New buy-to-let rules have recently come into effect which will see stricter criteria for landlords. The rules are set to have an impact for those landlords with four or more mortgaged buy to let (BTL) properties. Under the new rules, if as a landlord you want to make an application for a buy-to-let-mortgage on a new rental property, the lender has to take a look at your entire property portfolio. It’s only then that lenders can decide what mortgage deal they are able to offer on a single property.
The Bank of England or more specifically, the Prudential Regulation Authority, is implementing tougher stress tests and affordability assessments for landlords. New regulations do apply to those landlords who own three rental properties and want to take a mortgage on a fourth. The reason behind this is to differentiate between simple and more complex buy-to-lets. This in turn means that lenders will have to view an entire portfolio when making a decision on a single buy-to-let mortgage application.
The new regulations is big news for landlords. As a landlord, details of all BTL properties you own will need to be disclosed as part of every application. This will include:-
- All income
- Wear and tear
- Details of all other mortgages
The information provided will then be stress tested. Essentially what this means is that you won’t be assessed on the affordability of a single property you wish to buy or re- mortgage, but on your entire portfolio. The PRA’s definition of a portfolio is landlord borrowers who own four or more distinctly buy-to-let mortgaged properties. However, this doesn’t include unencumbered properties or properties on consent to let.
What does it mean for me?
The rule changes will certainly make it harder for some landlords to secure finance. If a single property in your portfolio is underperforming it could tarnish the rest. Let’s say for example you’ve got a portfolio of six properties, five of which are profitable and generate income in excess of your mortgage repayments. The remaining property doesn’t but the shortfall is covered by the other five. This poor performance is now going to have an impact on any future mortgage application for your property portfolio as a whole. This means it may be more difficult to secure finance especially if you want higher loan-to-value mortgages on low-yielding properties.

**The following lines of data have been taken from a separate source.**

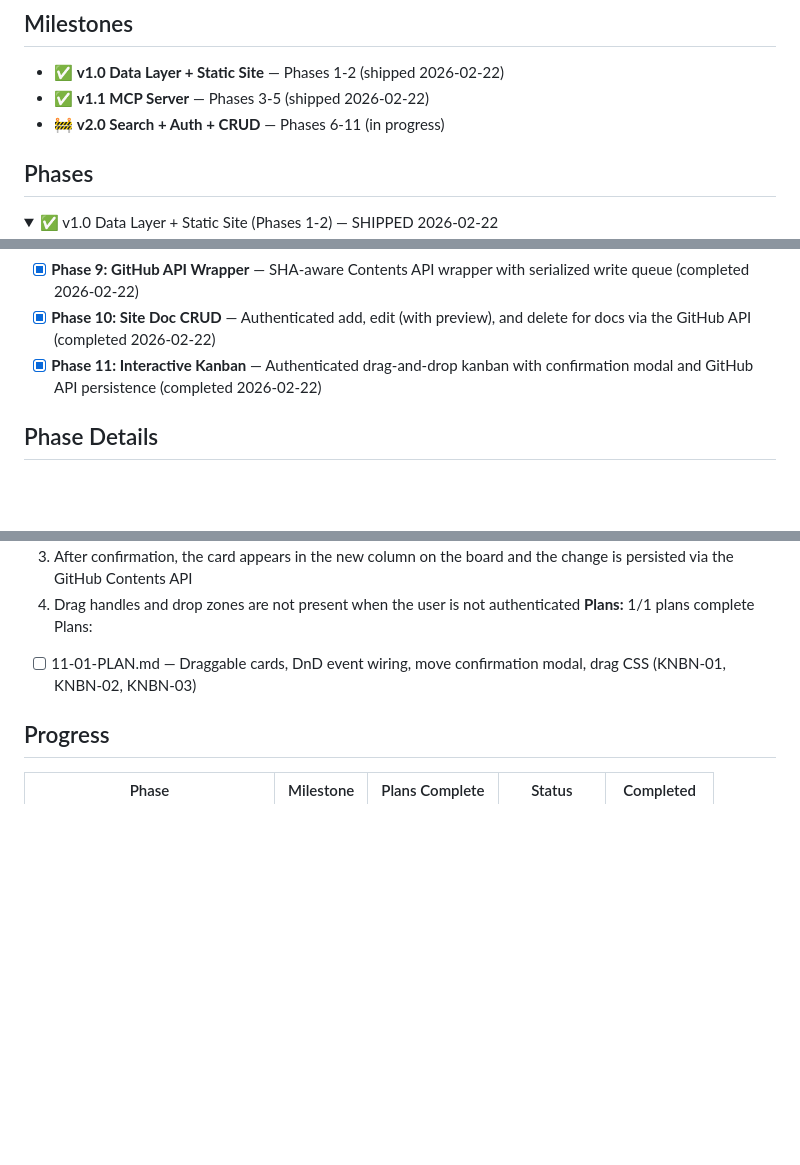
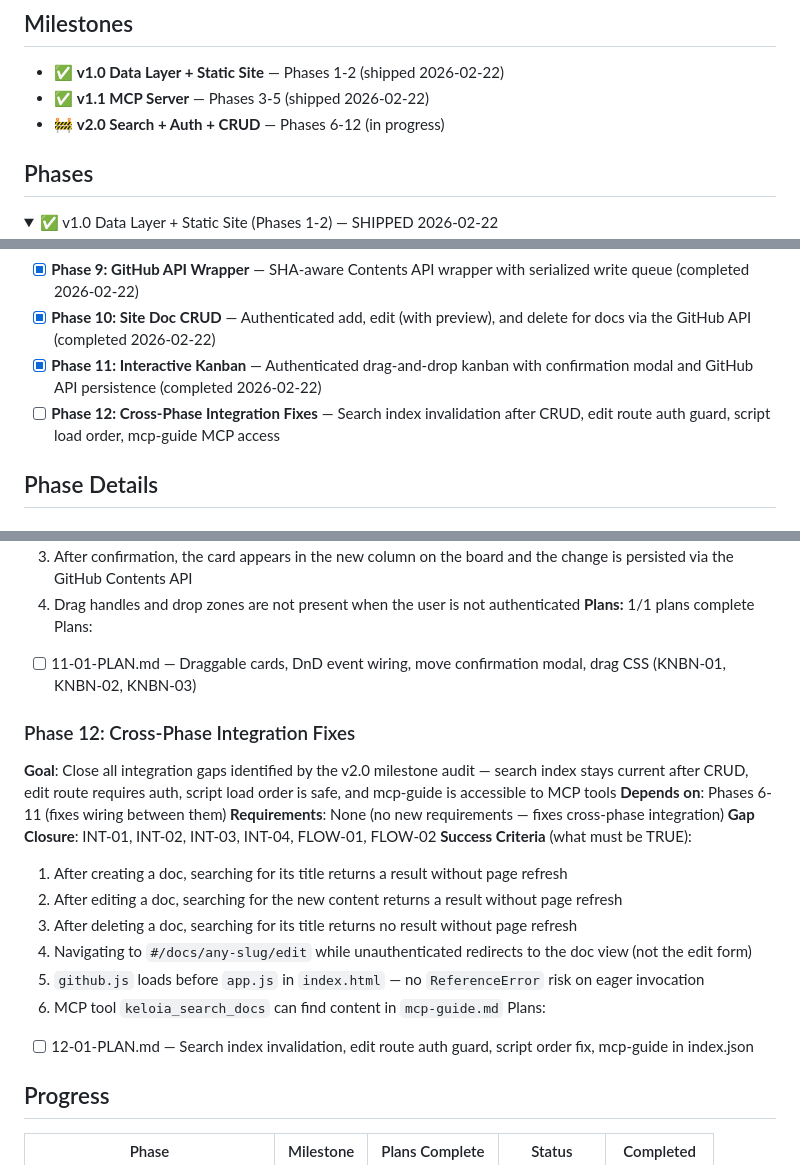
Before and after one commit to Keloia/KELOIA-DOCS, a Markdown page: .planning/ROADMAP.md, 3 parts joined by grey strips. GitHub-like rendering; folded sections open; blank space fills up the shorter version.

Commit message:
docs(roadmap): add gap closure phase 12 for cross-phase integration fixes
Co-Authored-By: Claude Opus 4.6 <noreply@anthropic.com>

```diff
--- a/.planning/ROADMAP.md
+++ b/.planning/ROADMAP.md
@@ -8,7 +8,7 @@ A single repo serves project documentation to humans via GitHub Pages and to AI
 
 - ✅ **v1.0 Data Layer + Static Site** — Phases 1-2 (shipped 2026-02-22)
 - ✅ **v1.1 MCP Server** — Phases 3-5 (shipped 2026-02-22)
-- 🚧 **v2.0 Search + Auth + CRUD** — Phases 6-11 (in progress)
+- 🚧 **v2.0 Search + Auth + CRUD** — Phases 6-12 (in progress)
 
 ## Phases
 
@@ -43,6 +43,7 @@ See: `.planning/milestones/v1.1-ROADMAP.md` for full details.
 - [x] **Phase 9: GitHub API Wrapper** — SHA-aware Contents API wrapper with serialized write queue (completed 2026-02-22)
 - [x] **Phase 10: Site Doc CRUD** — Authenticated add, edit (with preview), and delete for docs via the GitHub API (completed 2026-02-22)
 - [x] **Phase 11: Interactive Kanban** — Authenticated drag-and-drop kanban with confirmation modal and GitHub API persistence (completed 2026-02-22)
+- [ ] **Phase 12: Cross-Phase Integration Fixes** — Search index invalidation after CRUD, edit route auth guard, script load order, mcp-guide MCP access
 
 ## Phase Details
 
@@ -128,6 +129,21 @@ Plans:
 Plans:
 - [ ] 11-01-PLAN.md — Draggable cards, DnD event wiring, move confirmation modal, drag CSS (KNBN-01, KNBN-02, KNBN-03)
 
+### Phase 12: Cross-Phase Integration Fixes
+**Goal**: Close all integration gaps identified by the v2.0 milestone audit — search index stays current after CRUD, edit route requires auth, script load order is safe, and mcp-guide is accessible to MCP tools
+**Depends on**: Phases 6-11 (fixes wiring between them)
+**Requirements**: None (no new requirements — fixes cross-phase integration)
+**Gap Closure**: INT-01, INT-02, INT-03, INT-04, FLOW-01, FLOW-02
+**Success Criteria** (what must be TRUE):
+  1. After creating a doc, searching for its title returns a result without page refresh
+  2. After editing a doc, searching for the new content returns a result without page refresh
+  3. After deleting a doc, searching for its title returns no result without page refresh
+  4. Navigating to `#/docs/any-slug/edit` while unauthenticated redirects to the doc view (not the edit form)
+  5. `github.js` loads before `app.js` in `index.html` — no `ReferenceError` risk on eager invocation
+  6. MCP tool `keloia_search_docs` can find content in `mcp-guide.md`
+Plans:
+- [ ] 12-01-PLAN.md — Search index invalidation, edit route auth guard, script order fix, mcp-guide in index.json
+
 ## Progress
 
 | Phase | Milestone | Plans Complete | Status | Completed |
```
Also changed, not shown: other parts of .planning/ROADMAP.md (+1 -0 lines).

Due to the new buy to let rule changes, there is also the more general affordability criteria to take into account. You will be expected to show that you can afford the repayments if interest rates were to hit 5.5%. What’s more, landlords now might also be required to submit a business plan which could add another obstacle to the process.
What can I do about the changes?
The first thing to do is try to cut costs wherever possible. Try cutting your interest costs by re-mortgaging and getting up-to-date rental valuations on your property portfolio. Take a closer look at your properties and see how they’re performing. If they are above target, great, but if one isn’t it could be time to start thinking of ways to boost the underperforming property potential in order to secure further finance in the future. Your lender will then be in a much stronger position to recalculate your loan to value (LTV). The good news is that a lower LTV usually ensures a better interest rate and a larger selection of lenders for you to choose from.